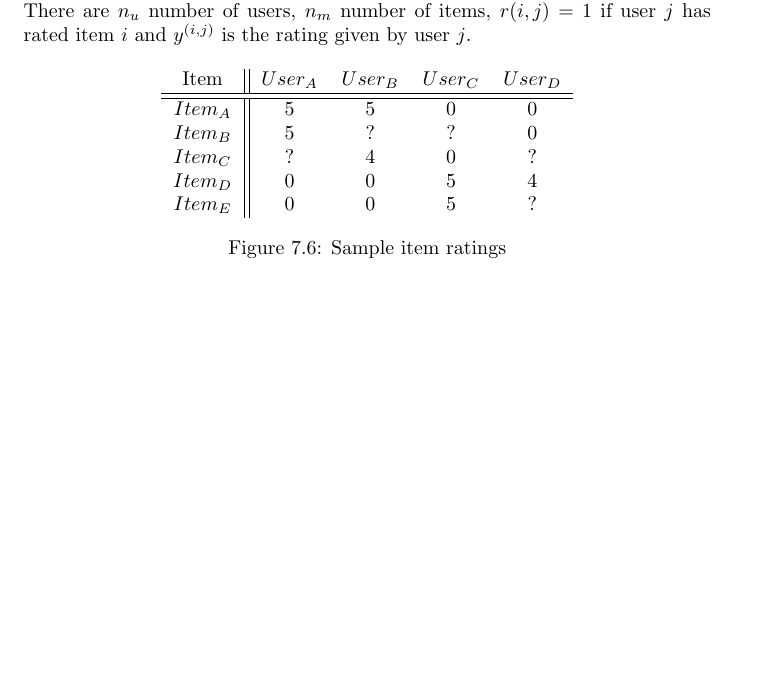
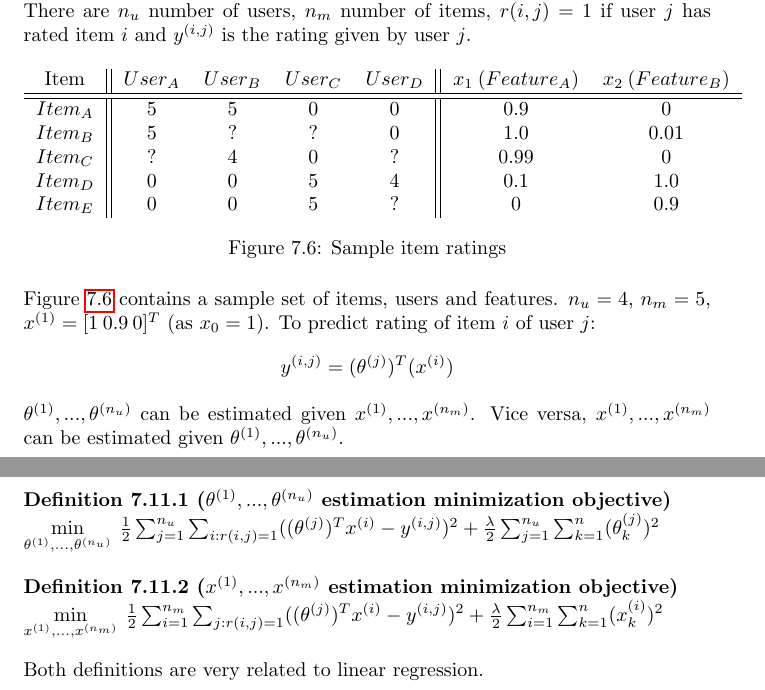
Before and after one commit to karimif/ai_notes, a LaTeX thesis (notes.tex): part of page 25 of 31 before the commit and two parts of pages 25 and 26 of 32 after it, the two joined at a grey line, cut so that both start at the same text, the shorter picture padded with empty space. Compiled offline with pdfLaTeX.

Commit message:
More recommender systems

```diff
--- a/notes.tex
+++ b/notes.tex
@@ -1045,19 +1045,37 @@ PCA should only be used if the amount of initial dimensions significantly slows
 
 \begin{figure}[h!]
 \centering
-\begin{tabular}{c||cccc}
-Item & $User_A$ & $User_B$ & $User_C$ & $User_D$ \\
+\begin{tabular}{c||cccc||cc}
+Item & $User_A$ & $User_B$ & $User_C$ & $User_D$ & $x_1\:(Feature_A)$ & $x_2\:(Feature_B)$ \\
 \hline
 \hline
-$Item_A$ & 5 & 5 & 0 & 0 \\
-$Item_B$ & 5 & ? & ? & 0 \\
-$Item_C$ & ? & 4 & 0 & ? \\
-$Item_D$ & 0 & 0 & 5 & 4 \\
-$Item_E$ & 0 & 0 & 5 & ? \\
+$Item_A$ & 5 & 5 & 0 & 0 & 0.9 & 0 \\
+$Item_B$ & 5 & ? & ? & 0 & 1.0 & 0.01 \\
+$Item_C$ & ? & 4 & 0 & ? & 0.99 & 0 \\
+$Item_D$ & 0 & 0 & 5 & 4 & 0.1 &1.0 \\
+$Item_E$ & 0 & 0 & 5 & ? & 0 & 0.9 \\
 \end{tabular}
 \caption{Sample item ratings}
 \label{ref:sampleitemratings}
 \end{figure}
+
+Figure~\ref{ref:sampleitemratings} contains a sample set of items, users and features. $n_u=4$, $n_m=5$, $x^{(1)}= [1\:0.9\:0]^T$ (as $x_0=1$). To predict rating of item $i$ of user $j$:
+\begin{align*}
+y^{(i,j)}=(\theta^{(j)})^T(x^{(i)})
+\end{align*}
+
+$\theta^{(1)},...,\theta^{(n_u)}$ can be estimated given $x^{(1)},...,x^{(n_m)}$. Vice versa, $x^{(1)},...,x^{(n_m)}$ can be estimated given $\theta^{(1)},...,\theta^{(n_u)}$.
+
+\begin{definition}[$\theta^{(1)},...,\theta^{(n_u)}$ estimation minimization objective]~\\
+ $\min\limits_{\theta^{(1)},...,\theta^{(n_u)}}\:\frac{1}{2}\sum_{j=1}^{n_u}\sum_{i:r(i,j)=1}((\theta^{(j)})^Tx^{(i)}-y^{(i,j)})^2+\frac{\lambda}{2}\sum_{j=1}^{n_u}\sum_{k=1}^{n}(\theta_k^{(j)})^2$
+\end{definition}
+
+\begin{definition}[$x^{(1)},...,x^{(n_m)}$ estimation minimization objective]~\\
+ $\min\limits_{x^{(1)},...,x^{(n_m)}}\:\frac{1}{2}\sum_{i=1}^{n_m}\sum_{j:r(i,j)=1}((\theta^{(j)})^Tx^{(i)}-y^{(i,j)})^2+\frac{\lambda}{2}\sum_{i=1}^{n_m}\sum_{k=1}^{n}(x_k^{(i)})^2$
+\end{definition}
+
+% Add: without m_something in the cost function denominator (first and second part regulation) which is irrelevant for minimization.
+Both definitions are very related to linear regression.
 
 \chapter{Unsupervised learning}
 Unsupervised learning tries to find hidden structure in {\bf unlabeled data} $\{x^{(1)}, x^{(2)}, ..., x^{(m)}\}$.
```
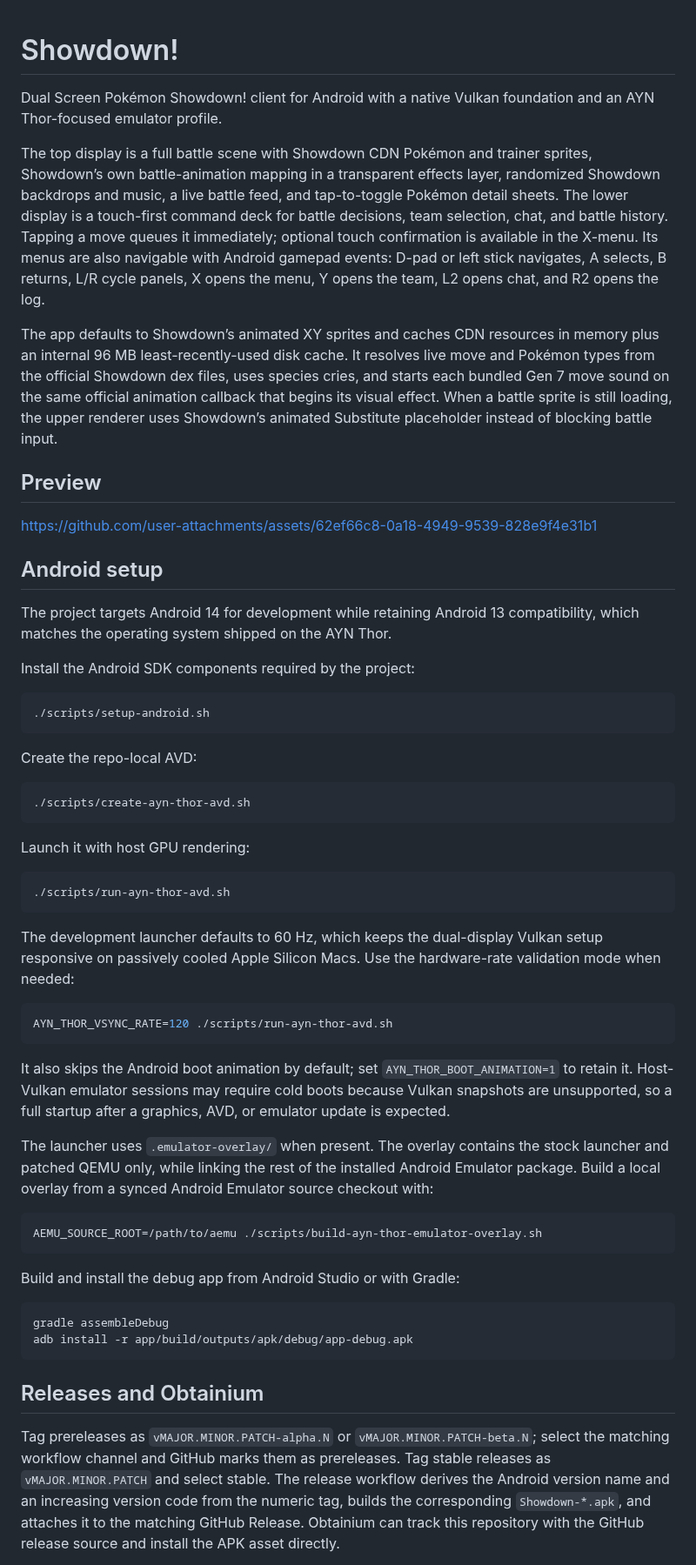
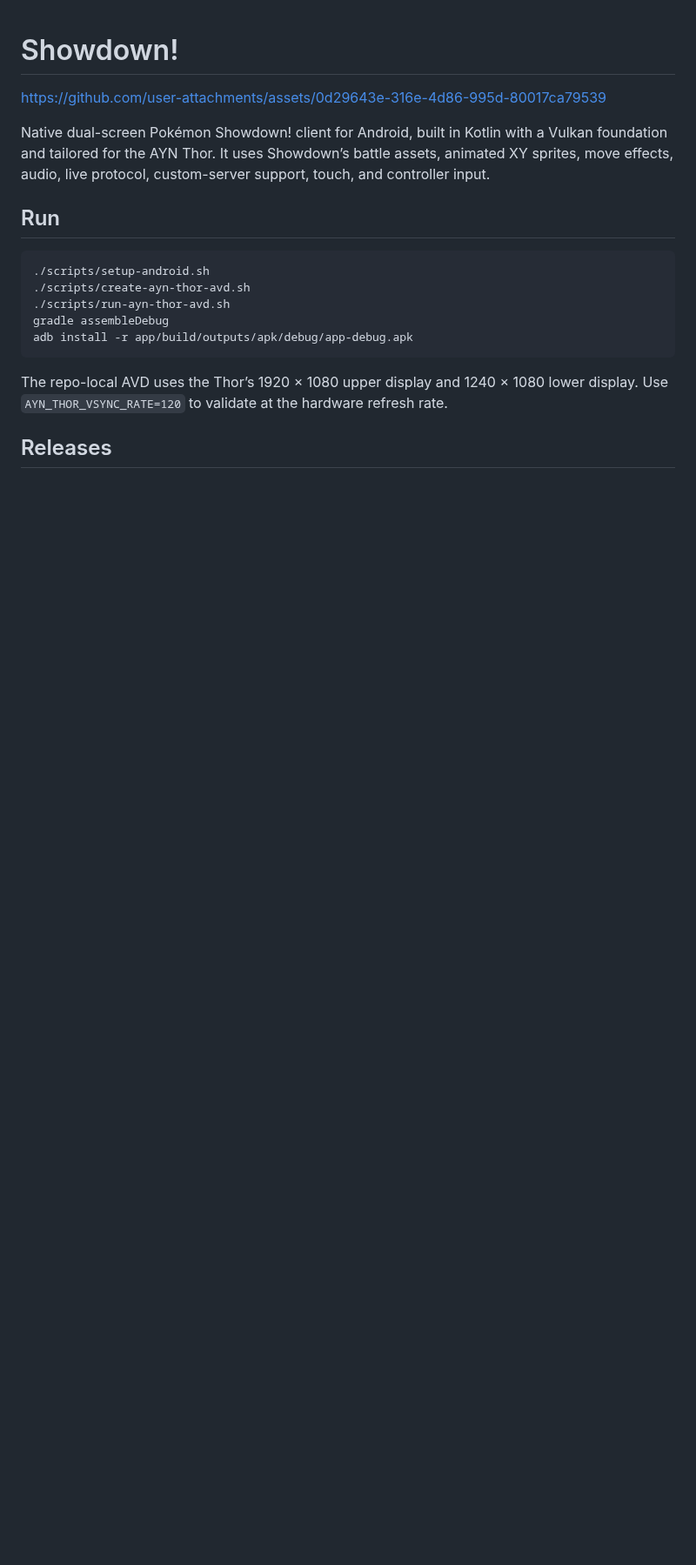
Before and after one commit to castdrian/showdown-ds, a Markdown page: README.md, the part around one of its changes. Shown at 87% size. GitHub-like rendering; blank space fills up the shorter version.

````diff
--- a/README.md
+++ b/README.md
@@ -1,59 +1,20 @@
 # Showdown!
 
-Dual Screen Pokémon Showdown! client for Android with a native Vulkan foundation and an AYN Thor-focused emulator profile.
+https://github.com/user-attachments/assets/0d29643e-316e-4d86-995d-80017ca79539
 
-The top display is a full battle scene with Showdown CDN Pokémon and trainer sprites, Showdown’s own battle-animation mapping in a transparent effects layer, randomized Showdown backdrops and music, a live battle feed, and tap-to-toggle Pokémon detail sheets. The lower display is a touch-first command deck for battle decisions, team selection, chat, and battle history. Tapping a move queues it immediately; optional touch confirmation is available in the X-menu. Its menus are also navigable with Android gamepad events: D-pad or left stick navigates, A selects, B returns, L/R cycle panels, X opens the menu, Y opens the team, L2 opens chat, and R2 opens the log.
+Native dual-screen Pokémon Showdown! client for Android, built in Kotlin with a Vulkan foundation and tailored for the AYN Thor. It uses Showdown’s battle assets, animated XY sprites, move effects, audio, live protocol, custom-server support, touch, and controller input.
 
-The app defaults to Showdown’s animated XY sprites and caches CDN resources in memory plus an internal 96 MB least-recently-used disk cache. It resolves live move and Pokémon types from the official Showdown dex files, uses species cries, and starts each bundled Gen 7 move sound on the same official animation callback that begins its visual effect. When a battle sprite is still loading, the upper renderer uses Showdown’s animated Substitute placeholder instead of blocking battle input.
-
-## Preview
-
-https://github.com/user-attachments/assets/62ef66c8-0a18-4949-9539-828e9f4e31b1
-
-## Android setup
-
-The project targets Android 14 for development while retaining Android 13 compatibility, which matches the operating system shipped on the AYN Thor.
-
-Install the Android SDK components required by the project:
+## Run
 
 ```sh
 ./scripts/setup-android.sh
-```
-
-Create the repo-local AVD:
-
-```sh
 ./scripts/create-ayn-thor-avd.sh
-```
-
-Launch it with host GPU rendering:
-
-```sh
 ./scripts/run-ayn-thor-avd.sh
-```
-
-The development launcher defaults to 60 Hz, which keeps the dual-display Vulkan setup responsive on passively cooled Apple Silicon Macs. Use the hardware-rate validation mode when needed:
-
-```sh
-AYN_THOR_VSYNC_RATE=120 ./scripts/run-ayn-thor-avd.sh
-```
-
-It also skips the Android boot animation by default; set `AYN_THOR_BOOT_ANIMATION=1` to retain it. Host-Vulkan emulator sessions may require cold boots because Vulkan snapshots are unsupported, so a full startup after a graphics, AVD, or emulator update is expected.
-
-The launcher uses `.emulator-overlay/` when present. The overlay contains the stock launcher and patched QEMU only, while linking the rest of the installed Android Emulator package. Build a local overlay from a synced Android Emulator source checkout with:
-
-```sh
-AEMU_SOURCE_ROOT=/path/to/aemu ./scripts/build-ayn-thor-emulator-overlay.sh
-```
-
-Build and install the debug app from Android Studio or with Gradle:
-
-```sh
 gradle assembleDebug
 adb install -r app/build/outputs/apk/debug/app-debug.apk
 ```
 
-## Releases and Obtainium
+The repo-local AVD uses the Thor’s 1920 × 1080 upper display and 1240 × 1080 lower display. Use `AYN_THOR_VSYNC_RATE=120` to validate at the hardware refresh rate.
 
-Tag prereleases as `vMAJOR.MINOR.PATCH-alpha.N` or `vMAJOR.MINOR.PATCH-beta.N`; select the matching workflow channel and GitHub marks them as prereleases. Tag stable releases as `vMAJOR.MINOR.PATCH` and select stable. The release workflow derives the Android version name and an increasing version code from the numeric tag, builds the corresponding `Showdown-*.apk`, and attaches it to the matching GitHub Release. Obtainium can track this repository with the GitHub release source and install the APK asset directly.
+## Releases
 
````
Also changed, not shown: other parts of README.md (+1 -24 lines), media/showdown-promo-poster.jpg, 13 other files.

EXERCISE: Examine the records and report how many lines contain the string "scripts". Only the number should be given.

SOLUTION BELOW: 5